**Task item**
Please reproduce every record exactly as written, leaving out the pictures.

###

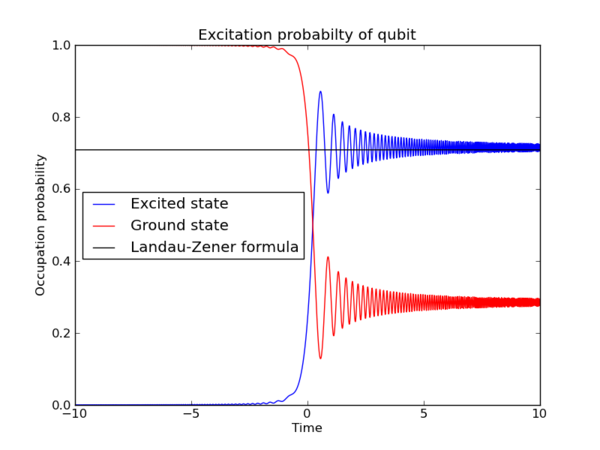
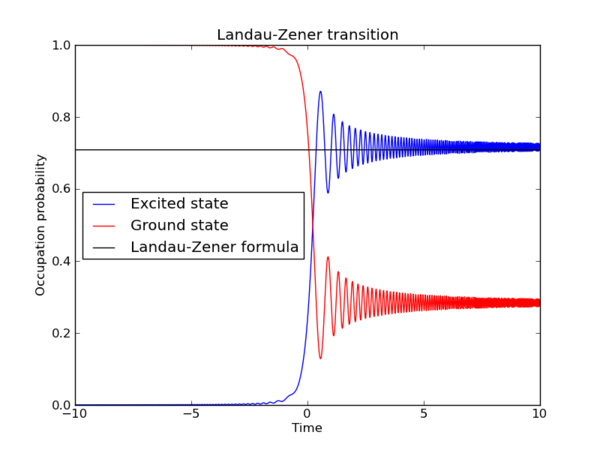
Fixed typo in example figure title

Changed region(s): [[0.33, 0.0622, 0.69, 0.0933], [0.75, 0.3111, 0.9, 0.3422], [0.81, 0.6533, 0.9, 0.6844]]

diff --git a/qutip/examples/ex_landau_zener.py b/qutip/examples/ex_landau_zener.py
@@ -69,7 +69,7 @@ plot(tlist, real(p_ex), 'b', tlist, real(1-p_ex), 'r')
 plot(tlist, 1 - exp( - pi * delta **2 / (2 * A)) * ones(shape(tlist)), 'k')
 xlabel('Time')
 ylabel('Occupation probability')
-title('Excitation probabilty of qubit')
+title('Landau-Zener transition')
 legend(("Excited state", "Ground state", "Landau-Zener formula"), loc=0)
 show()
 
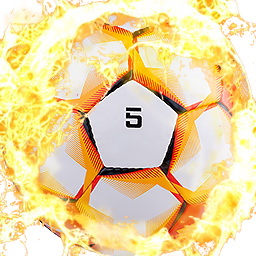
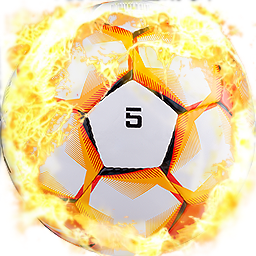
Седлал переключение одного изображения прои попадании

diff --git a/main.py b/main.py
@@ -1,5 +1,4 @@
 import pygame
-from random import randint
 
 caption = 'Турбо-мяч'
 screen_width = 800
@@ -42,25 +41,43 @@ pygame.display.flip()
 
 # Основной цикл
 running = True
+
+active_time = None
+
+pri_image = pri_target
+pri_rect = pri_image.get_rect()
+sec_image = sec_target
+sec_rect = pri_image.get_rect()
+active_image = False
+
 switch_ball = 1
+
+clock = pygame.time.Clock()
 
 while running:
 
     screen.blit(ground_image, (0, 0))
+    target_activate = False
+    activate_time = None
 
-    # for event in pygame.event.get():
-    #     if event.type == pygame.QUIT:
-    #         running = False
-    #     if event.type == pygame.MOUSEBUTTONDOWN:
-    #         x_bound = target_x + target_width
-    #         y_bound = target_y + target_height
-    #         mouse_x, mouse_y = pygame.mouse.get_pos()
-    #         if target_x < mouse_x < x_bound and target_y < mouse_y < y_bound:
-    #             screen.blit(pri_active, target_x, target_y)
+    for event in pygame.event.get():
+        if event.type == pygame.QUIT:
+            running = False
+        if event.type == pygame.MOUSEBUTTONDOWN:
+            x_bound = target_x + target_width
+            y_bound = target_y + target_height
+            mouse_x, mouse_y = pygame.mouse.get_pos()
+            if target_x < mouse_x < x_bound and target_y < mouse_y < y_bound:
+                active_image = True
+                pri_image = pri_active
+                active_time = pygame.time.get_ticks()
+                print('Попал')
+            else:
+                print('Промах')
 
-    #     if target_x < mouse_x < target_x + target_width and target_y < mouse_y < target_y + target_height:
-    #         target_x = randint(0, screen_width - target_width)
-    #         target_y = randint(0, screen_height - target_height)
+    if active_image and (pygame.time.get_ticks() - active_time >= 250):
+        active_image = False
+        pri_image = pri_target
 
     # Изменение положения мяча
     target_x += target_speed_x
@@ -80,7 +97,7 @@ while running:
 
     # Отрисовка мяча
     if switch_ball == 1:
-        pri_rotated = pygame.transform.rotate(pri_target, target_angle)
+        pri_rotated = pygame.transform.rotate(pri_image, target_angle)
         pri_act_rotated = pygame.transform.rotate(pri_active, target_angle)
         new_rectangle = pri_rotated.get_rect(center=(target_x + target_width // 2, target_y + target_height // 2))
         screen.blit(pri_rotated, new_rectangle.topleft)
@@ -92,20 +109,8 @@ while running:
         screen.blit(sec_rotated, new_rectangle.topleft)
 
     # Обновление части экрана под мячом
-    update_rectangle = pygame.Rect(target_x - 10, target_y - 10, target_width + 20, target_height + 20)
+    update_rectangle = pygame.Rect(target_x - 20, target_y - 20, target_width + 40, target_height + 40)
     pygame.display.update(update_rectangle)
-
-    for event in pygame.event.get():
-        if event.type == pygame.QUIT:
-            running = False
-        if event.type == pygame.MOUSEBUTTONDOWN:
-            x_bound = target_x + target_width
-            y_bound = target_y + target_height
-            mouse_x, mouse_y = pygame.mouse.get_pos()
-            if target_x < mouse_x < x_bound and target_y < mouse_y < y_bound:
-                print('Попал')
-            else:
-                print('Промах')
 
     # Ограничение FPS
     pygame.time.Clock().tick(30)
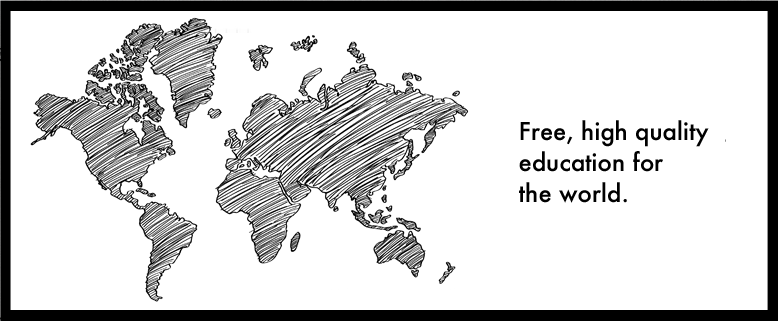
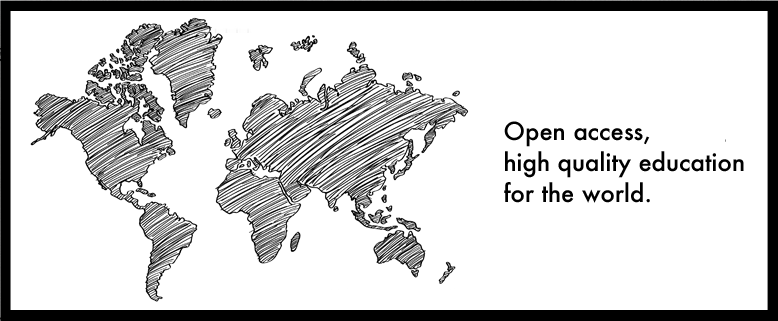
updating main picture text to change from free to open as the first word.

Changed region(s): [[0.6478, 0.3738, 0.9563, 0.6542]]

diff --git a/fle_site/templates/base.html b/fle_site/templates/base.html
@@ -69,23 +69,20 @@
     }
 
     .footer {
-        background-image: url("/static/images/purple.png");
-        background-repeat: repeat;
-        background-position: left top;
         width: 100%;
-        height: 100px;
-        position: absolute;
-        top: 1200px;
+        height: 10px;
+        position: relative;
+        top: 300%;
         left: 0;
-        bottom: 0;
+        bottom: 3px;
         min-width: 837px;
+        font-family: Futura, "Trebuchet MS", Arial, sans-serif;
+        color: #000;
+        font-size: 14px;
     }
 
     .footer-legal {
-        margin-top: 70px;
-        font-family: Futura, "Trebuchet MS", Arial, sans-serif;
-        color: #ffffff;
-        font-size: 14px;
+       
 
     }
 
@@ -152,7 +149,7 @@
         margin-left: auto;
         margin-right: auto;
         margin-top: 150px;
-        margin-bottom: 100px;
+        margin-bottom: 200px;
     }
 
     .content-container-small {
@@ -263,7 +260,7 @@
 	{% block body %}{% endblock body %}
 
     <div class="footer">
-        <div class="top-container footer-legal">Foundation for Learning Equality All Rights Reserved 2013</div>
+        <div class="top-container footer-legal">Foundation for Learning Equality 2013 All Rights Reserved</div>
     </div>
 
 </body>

###

**Worked solution**
Fixed typo in example figure title

Changed region(s): [[0.33, 0.0622, 0.69, 0.0933], [0.75, 0.3111, 0.9, 0.3422], [0.81, 0.6533, 0.9, 0.6844]]

diff --git a/qutip/examples/ex_landau_zener.py b/qutip/examples/ex_landau_zener.py
@@ -69,7 +69,7 @@ plot(tlist, real(p_ex), 'b', tlist, real(1-p_ex), 'r')
 plot(tlist, 1 - exp( - pi * delta **2 / (2 * A)) * ones(shape(tlist)), 'k')
 xlabel('Time')
 ylabel('Occupation probability')
-title('Excitation probabilty of qubit')
+title('Landau-Zener transition')
 legend(("Excited state", "Ground state", "Landau-Zener formula"), loc=0)
 show()
 
Седлал переключение одного изображения прои попадании

diff --git a/main.py b/main.py
@@ -1,5 +1,4 @@
 import pygame
-from random import randint
 
 caption = 'Турбо-мяч'
 screen_width = 800
@@ -42,25 +41,43 @@ pygame.display.flip()
 
 # Основной цикл
 running = True
+
+active_time = None
+
+pri_image = pri_target
+pri_rect = pri_image.get_rect()
+sec_image = sec_target
+sec_rect = pri_image.get_rect()
+active_image = False
+
 switch_ball = 1
+
+clock = pygame.time.Clock()
 
 while running:
 
     screen.blit(ground_image, (0, 0))
+    target_activate = False
+    activate_time = None
 
-    # for event in pygame.event.get():
-    #     if event.type == pygame.QUIT:
-    #         running = False
-    #     if event.type == pygame.MOUSEBUTTONDOWN:
-    #         x_bound = target_x + target_width
-    #         y_bound = target_y + target_height
-    #         mouse_x, mouse_y = pygame.mouse.get_pos()
-    #         if target_x < mouse_x < x_bound and target_y < mouse_y < y_bound:
-    #             screen.blit(pri_active, target_x, target_y)
+    for event in pygame.event.get():
+        if event.type == pygame.QUIT:
+            running = False
+        if event.type == pygame.MOUSEBUTTONDOWN:
+            x_bound = target_x + target_width
+            y_bound = target_y + target_height
+            mouse_x, mouse_y = pygame.mouse.get_pos()
+            if target_x < mouse_x < x_bound and target_y < mouse_y < y_bound:
+                active_image = True
+                pri_image = pri_active
+                active_time = pygame.time.get_ticks()
+                print('Попал')
+            else:
+                print('Промах')
 
-    #     if target_x < mouse_x < target_x + target_width and target_y < mouse_y < target_y + target_height:
-    #         target_x = randint(0, screen_width - target_width)
-    #         target_y = randint(0, screen_height - target_height)
+    if active_image and (pygame.time.get_ticks() - active_time >= 250):
+        active_image = False
+        pri_image = pri_target
 
     # Изменение положения мяча
     target_x += target_speed_x
@@ -80,7 +97,7 @@ while running:
 
     # Отрисовка мяча
     if switch_ball == 1:
-        pri_rotated = pygame.transform.rotate(pri_target, target_angle)
+        pri_rotated = pygame.transform.rotate(pri_image, target_angle)
         pri_act_rotated = pygame.transform.rotate(pri_active, target_angle)
         new_rectangle = pri_rotated.get_rect(center=(target_x + target_width // 2, target_y + target_height // 2))
         screen.blit(pri_rotated, new_rectangle.topleft)
@@ -92,20 +109,8 @@ while running:
         screen.blit(sec_rotated, new_rectangle.topleft)
 
     # Обновление части экрана под мячом
-    update_rectangle = pygame.Rect(target_x - 10, target_y - 10, target_width + 20, target_height + 20)
+    update_rectangle = pygame.Rect(target_x - 20, target_y - 20, target_width + 40, target_height + 40)
     pygame.display.update(update_rectangle)
-
-    for event in pygame.event.get():
-        if event.type == pygame.QUIT:
-            running = False
-        if event.type == pygame.MOUSEBUTTONDOWN:
-            x_bound = target_x + target_width
-            y_bound = target_y + target_height
-            mouse_x, mouse_y = pygame.mouse.get_pos()
-            if target_x < mouse_x < x_bound and target_y < mouse_y < y_bound:
-                print('Попал')
-            else:
-                print('Промах')
 
     # Ограничение FPS
     pygame.time.Clock().tick(30)
updating main picture text to change from free to open as the first word.

Changed region(s): [[0.6478, 0.3738, 0.9563, 0.6542]]

diff --git a/fle_site/templates/base.html b/fle_site/templates/base.html
@@ -69,23 +69,20 @@
     }
 
     .footer {
-        background-image: url("/static/images/purple.png");
-        background-repeat: repeat;
-        background-position: left top;
         width: 100%;
-        height: 100px;
-        position: absolute;
-        top: 1200px;
+        height: 10px;
+        position: relative;
+        top: 300%;
         left: 0;
-        bottom: 0;
+        bottom: 3px;
         min-width: 837px;
+        font-family: Futura, "Trebuchet MS", Arial, sans-serif;
+        color: #000;
+        font-size: 14px;
     }
 
     .footer-legal {
-        margin-top: 70px;
-        font-family: Futura, "Trebuchet MS", Arial, sans-serif;
-        color: #ffffff;
-        font-size: 14px;
+       
 
     }
 
@@ -152,7 +149,7 @@
         margin-left: auto;
         margin-right: auto;
         margin-top: 150px;
-        margin-bottom: 100px;
+        margin-bottom: 200px;
     }
 
     .content-container-small {
@@ -263,7 +260,7 @@
 	{% block body %}{% endblock body %}
 
     <div class="footer">
-        <div class="top-container footer-legal">Foundation for Learning Equality All Rights Reserved 2013</div>
+        <div class="top-container footer-legal">Foundation for Learning Equality 2013 All Rights Reserved</div>
     </div>
 
 </body>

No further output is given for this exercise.